But if the protests maintain their momentum and numbers, it may only make opposition leaders less willing to compromise, El-Shimy said. “And I think that will just get the country bogged down in a protracted political crisis for weeks to come.”
Anticipating serious bloodshed, some politicians and clerics warned in recent days of a looming “civil war” and urged protesters from both camps to remain peaceful.
Eight people died and hundreds were injured in clashes across the country last week. Attackers also ransacked and set fire to several Muslim Brotherhood offices in the Nile Delta.
Sporadic violence erupted Sunday, but the larger protests remained calm. Three people were killed in clashes between Morsi supporters and opponents in the southern city of Assiut, and one person was killed in Beni Suef, also in the south, according to Saad Zaghloul, an assistant to the minister of health. And a Muslim Brotherhood spokesman said Sunday night that “thugs” had attacked its Cairo headquarters. Attackers also set Brotherhood party offices in the Nile Delta ablaze.
By Sunday night, hundreds of anti-Morsi demonstrators had also scaled an outer wall that had been erected around the presidential palace by the Republican Guard. Members of the guard, inside the palace courtyard, were barely visible between cracks in the wall. But local media reports Saturday indicated that Morsi had moved to a safer presidential residence.
The police, once a symbol of Mubarak’s repressive tactics, remained conspicuously absent from the streets around the presidential palace and the Brotherhood headquarters. Some in the police have publicly refused to protect Morsi and his backers in the Muslim Brotherhood.
In a news conference last month, a spokesman for the nation’s police association said the police would not provide protection “for any party or political headquarters,” in a clear message to the Brotherhood.
In some areas of Cairo on Sunday, uniformed officers joined the protesters.
“I reject Morsi. I want him to leave,” said Hussein Ahmed Ibrahim, a police major, who stood on a corner with other officers near the palace, waving a red card that read “Leave” toward the supportive passersby who honked their car horns.
“I’ll protect the protesters, but I won’t protect the palace,” he said. “We’re all like this,” he added of the police. “And the army has the same position.”
Egypt’s military has deployed in limited areas across the country to protect government infrastructure, including the central bank and the nation’s biggest moneymaker, the Suez Canal. But soldiers were nowhere to be seen in the vicinity of Sunday’s protests, despite calls from the opposition for the military to intervene to force Morsi out.
A cacophony of cheers and air horns erupted from the anti-
government protests in Tahrir Square and near the palace Sunday, as military helicopters periodically flew overhead.
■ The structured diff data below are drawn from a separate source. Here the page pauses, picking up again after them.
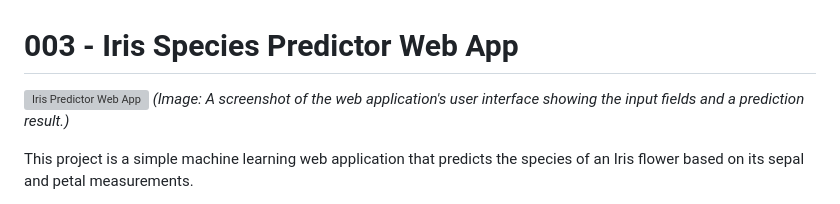
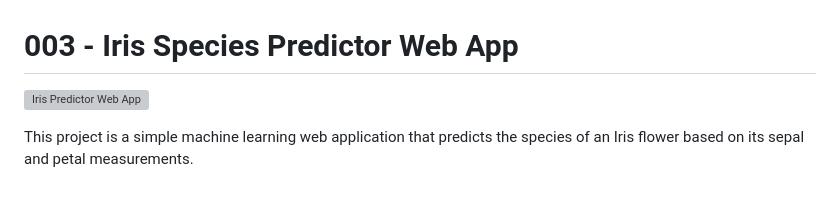
Before and after one commit to loselen-lu/mini-projects, a Markdown page: 003-iris-flower-classifier-gui/README.md, the part around the change. GitHub-like rendering; grey boxes are pictures that could not be loaded.

Commit message:
Small fix in the README.md

```diff
--- a/003-iris-flower-classifier-gui/README.md
+++ b/003-iris-flower-classifier-gui/README.md
@@ -1,7 +1,6 @@
 # 003 - Iris Species Predictor Web App
 
 ![Iris Predictor Web App](readme-assets/iris-predictor.png)
-*(Image: A screenshot of the web application's user interface showing the input fields and a prediction result.)*
 
 This project is a simple machine learning web application that predicts the species of an Iris flower based on its sepal and petal measurements.
 
```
“It’s a message of friendship from the army,” said Ragai Hussein, a government bureaucrat, who was rallying against Morsi from atop one of the palace’s outer walls.
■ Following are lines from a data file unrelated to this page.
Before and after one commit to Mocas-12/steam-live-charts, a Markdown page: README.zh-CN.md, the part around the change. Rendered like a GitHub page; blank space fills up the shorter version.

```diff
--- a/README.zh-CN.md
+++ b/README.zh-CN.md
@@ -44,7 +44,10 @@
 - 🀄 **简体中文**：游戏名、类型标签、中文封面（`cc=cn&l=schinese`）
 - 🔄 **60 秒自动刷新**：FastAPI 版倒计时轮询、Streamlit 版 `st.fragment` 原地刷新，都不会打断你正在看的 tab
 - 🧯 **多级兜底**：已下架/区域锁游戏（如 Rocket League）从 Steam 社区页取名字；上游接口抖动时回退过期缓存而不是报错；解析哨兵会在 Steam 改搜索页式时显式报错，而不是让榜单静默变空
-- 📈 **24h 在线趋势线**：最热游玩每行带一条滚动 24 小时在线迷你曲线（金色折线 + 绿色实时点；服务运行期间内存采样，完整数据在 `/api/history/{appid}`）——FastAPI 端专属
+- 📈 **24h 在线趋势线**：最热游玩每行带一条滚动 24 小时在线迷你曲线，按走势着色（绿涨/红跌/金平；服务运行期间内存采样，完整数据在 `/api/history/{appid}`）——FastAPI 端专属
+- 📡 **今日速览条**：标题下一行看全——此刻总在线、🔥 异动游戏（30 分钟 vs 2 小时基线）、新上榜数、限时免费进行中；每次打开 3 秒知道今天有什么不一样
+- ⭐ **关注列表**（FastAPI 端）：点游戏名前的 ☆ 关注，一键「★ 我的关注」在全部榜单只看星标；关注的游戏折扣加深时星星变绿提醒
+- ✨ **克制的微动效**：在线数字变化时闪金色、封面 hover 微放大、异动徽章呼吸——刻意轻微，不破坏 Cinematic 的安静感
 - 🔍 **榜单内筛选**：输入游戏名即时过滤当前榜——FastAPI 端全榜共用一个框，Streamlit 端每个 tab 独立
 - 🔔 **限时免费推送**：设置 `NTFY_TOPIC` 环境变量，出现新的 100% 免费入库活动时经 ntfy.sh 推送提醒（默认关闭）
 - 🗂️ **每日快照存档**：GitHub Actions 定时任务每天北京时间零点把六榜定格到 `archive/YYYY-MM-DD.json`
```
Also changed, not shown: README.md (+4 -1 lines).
“Come down, Sissi; Morsi is not our president,” others chanted, referring to the head of Egypt’s armed forces, Abdel Fatah al-Sissi.
But if the military did anything Sunday, it was probably breathe a sigh of relief, said El-Shimy. The military has signaled that it does not want to return to the helm of politics, which it commanded — turbulently — in the first year and a half after Mubarak stepped down. But Sissi also said earlier this month that the army would step in if Egypt’s political crisis worsened.
“Depending on what happens over the next few days and potentially weeks, if the opposition is able to sustain the momentum, the military might be compelled to intervene by basically asking both sides to compromise,” El-Shimy said. “But if the protests start fading away, I doubt that the military will play a big role.”
Lara El Gibaly in Cairo contributed to this report.